But isn’t there a danger in concentrating exclusively on the sorts of violent crimes that make headlines and the show trials that trail in their wake? Wouldn’t such a weird diet give you a somewhat warped idea of the criminal justice system, not to mention the criminal mind? James wants to split the difference on that one. “It’s true that people are sometimes misled into thinking that the way the system works in the O.J. Simpson case is the way the system works in general, which obviously is not true. But there’s much more information carried to the public than misinformation. That’s a balancing act.”
Popular Crime has its weaknesses. Most of its evidence is anecdotal. Some of its arguments sound a little squishy—did police forces fail to identify serial murderers for decades because, as James insists, they refused to believe in the idea of serial killers or were there also other factors in play? Sometimes, as when he goes off on the Supreme Court’s Miranda decision, he sounds like a crank, albeit a well-informed crank.
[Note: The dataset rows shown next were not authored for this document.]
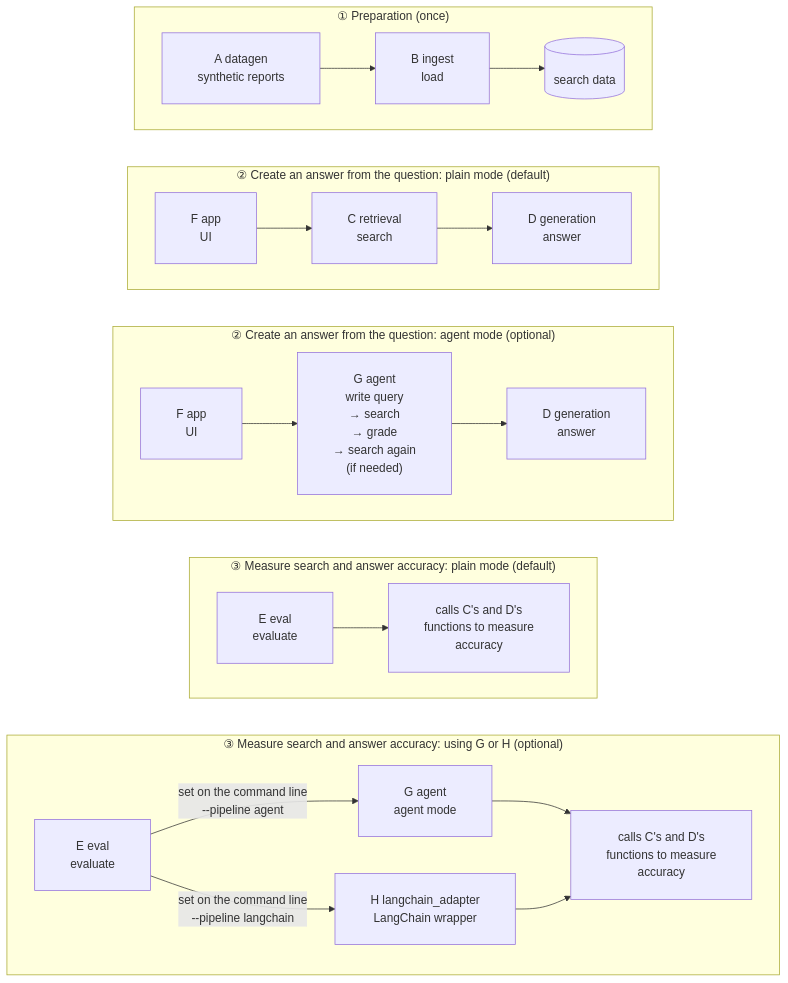
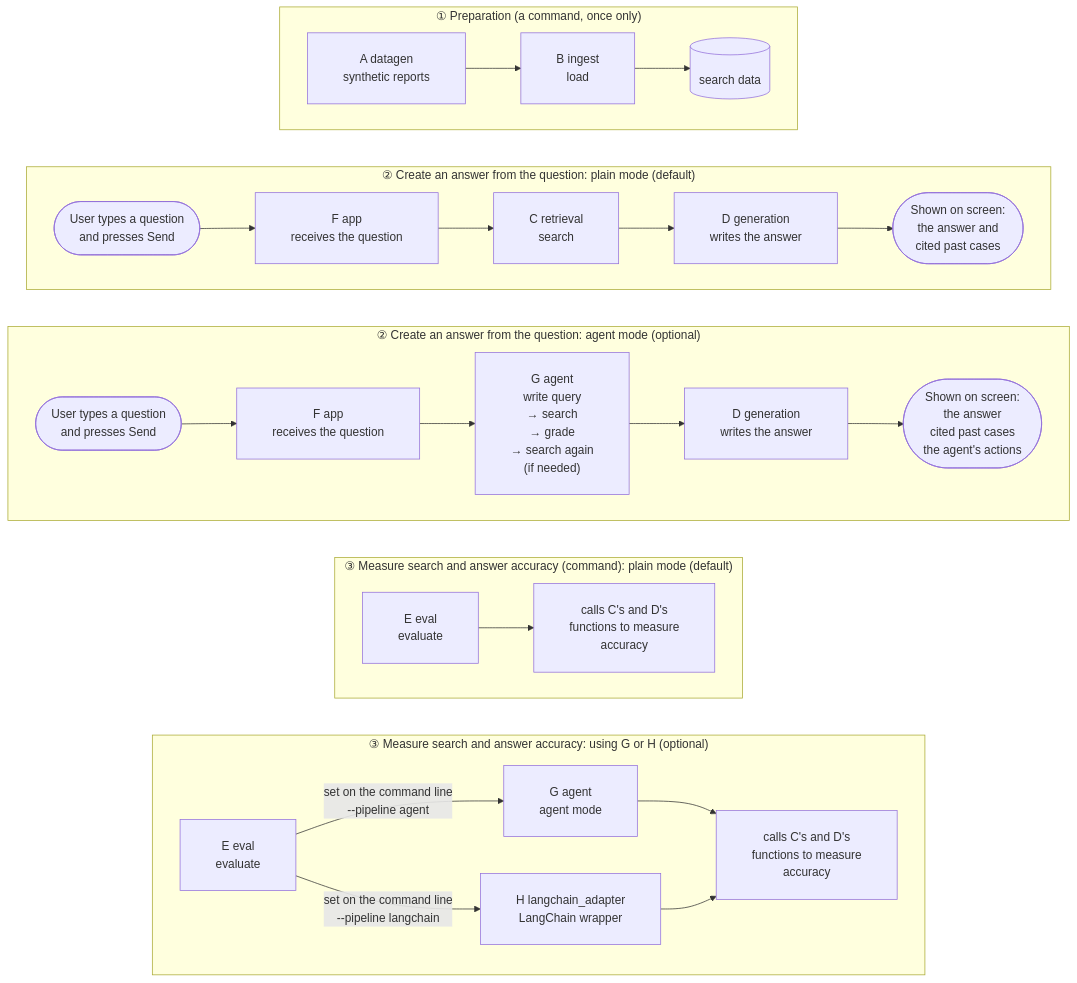
One commit to satoshi-abe-dev/silo-rag changed the first of 3 diagrams in README_en.md. Above: the diagram before and after it, drawn with Mermaid. The commit also changed other lines of this file and 1 other file, not shown here.

Commit message:
Map the answer diagram to what the user does on screen
The diagram showed only nodes, so it was not clear which screen action
starts it or what appears at the end. Box 2 now starts at 'the user types
a question and presses Send' and ends at what is shown on screen (the
answer, the cited past cases, and in agent mode the agent's actions).
Boxes 1 and 3 say they are run as commands.

````diff
--- a/README_en.md
+++ b/README_en.md
@@ -136,29 +136,29 @@
 ```mermaid
 %%{init: {"flowchart": {"padding": 24, "wrappingWidth": 400}}}%%
 graph TB
-    subgraph prep["① Preparation (once)"]
+    subgraph prep["① Preparation (a command, once only)"]
         direction LR
         A["A datagen<br/>synthetic reports"] --> B["B ingest<br/>load"] --> DB[("search data")]
     end
     subgraph plain["② Create an answer from the question: plain mode (default)"]
         direction LR
-        F1["F app<br/>UI"] --> C1["C retrieval<br/>search"] --> D1["D generation<br/>answer"]
+        U1(["User types a question<br/>and presses Send"]) --> F1["F app<br/>receives the question"] --> C1["C retrieval<br/>search"] --> D1["D generation<br/>writes the answer"] --> R1(["Shown on screen:<br/>the answer and<br/>cited past cases"])
     end
     subgraph agent["② Create an answer from the question: agent mode (optional)"]
         direction LR
-        F2["F app<br/>UI"] --> G["G agent<br/>write query<br/>→ search<br/>→ grade<br/>→ search again<br/>(if needed)"] --> D2["D generation<br/>answer"]
+        U2(["User types a question<br/>and presses Send"]) --> F2["F app<br/>receives the question"] --> G["G agent<br/>write query<br/>→ search<br/>→ grade<br/>→ search again<br/>(if needed)"] --> D2["D generation<br/>writes the answer"] --> R2(["Shown on screen:<br/>the answer<br/>cited past cases<br/>the agent's actions"])
     end
-    subgraph ev["③ Measure search and answer accuracy: plain mode (default)"]
+    subgraph ev["③ Measure search and answer accuracy (command): plain mode (default)"]
         direction LR
         E1["E eval<br/>evaluate"] --> CD1["calls C's and D's<br/>functions to measure<br/>accuracy"]
     end
     subgraph ev2["③ Measure search and answer accuracy: using G or H (optional)"]
         direction LR
         E2["E eval<br/>evaluate"] -->|"set on the command line<br/>--pipeline agent"| G2["G agent<br/>agent mode"] --> CD2["calls C's and D's<br/>functions to measure<br/>accuracy"]
         E2 -->|"set on the command line<br/>--pipeline langchain"| H["H langchain_adapter<br/>LangChain wrapper"] --> CD2
     end
     prep ~~~ plain
     plain ~~~ agent
     agent ~~~ ev
     ev ~~~ ev2
 ```
````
Such moments are rare, however, because the author so resolutely refuses to talk down to his audience or act like he knows more than he does.
“I have always been much better at asking questions than knowing what the answers were,” James says, insisting that his purpose is not to solve problems but to clarify them by posing “questions to which none of us really knows the answers. Sometimes the question is, is this the appropriate procedure? Is this the best we can do in our treatment of criminals or people accused of crimes? What exactly is evidence, how do you value evidence? Why is it that we are so fascinated by crime stories? Does this do more harm than good? The purpose of the book is to try to frame questions of that nature as starkly as I can and challenge people to think about them.”
Judged by that criteria—did the author accomplish what he set out to do?—the book is a success, thoughtful and thought provoking. It is also gruesome, ghoulish, and appalling—and utterly fascinating. The chapters on Lizzie Borden, Leo Frank, Sam Sheppard, and the Kennedy assassination would by themselves make the book worth reading. Beyond that, Popular Crime is packed with the sort of useless trivia that makes a certain kind of reader (that would be me) forgive an author any transgression. Who knew that Mary Phagan, the teenage girl murdered in the Frank case, and JonBenet Ramsey were both buried in Marietta, Georgia, or that the poet Edgar Lee Masters was Clarence Darrow’s law partner? And some of the trivia is, well, not trivial—what to make of the fact that around the time of World War I, 80 percent of accused murderers in the United States were acquitted, while today the conviction rate for the same crime is 85 percent?
This is a gutsy book—gutsy in the sense that James is one of those passionate amateurs who’s willing to risk making a fool of himself to ask some discomfiting questions. It was a risk worth taking. Popular Crime belongs on that short shelf of oddball American literature that includes such disparate titles as Let Us Now Praise Famous Men, The Organization Man, and The Death and Life of Great American Cities—books by contrarian outsiders whose only common traits are their unblinking and curatorial attention to detail and their cheerful willingness to spit in the eye of the establishment. As for the dozens of stories James tells along the way, the verdict is unequivocal: pleasure yes, guilty no.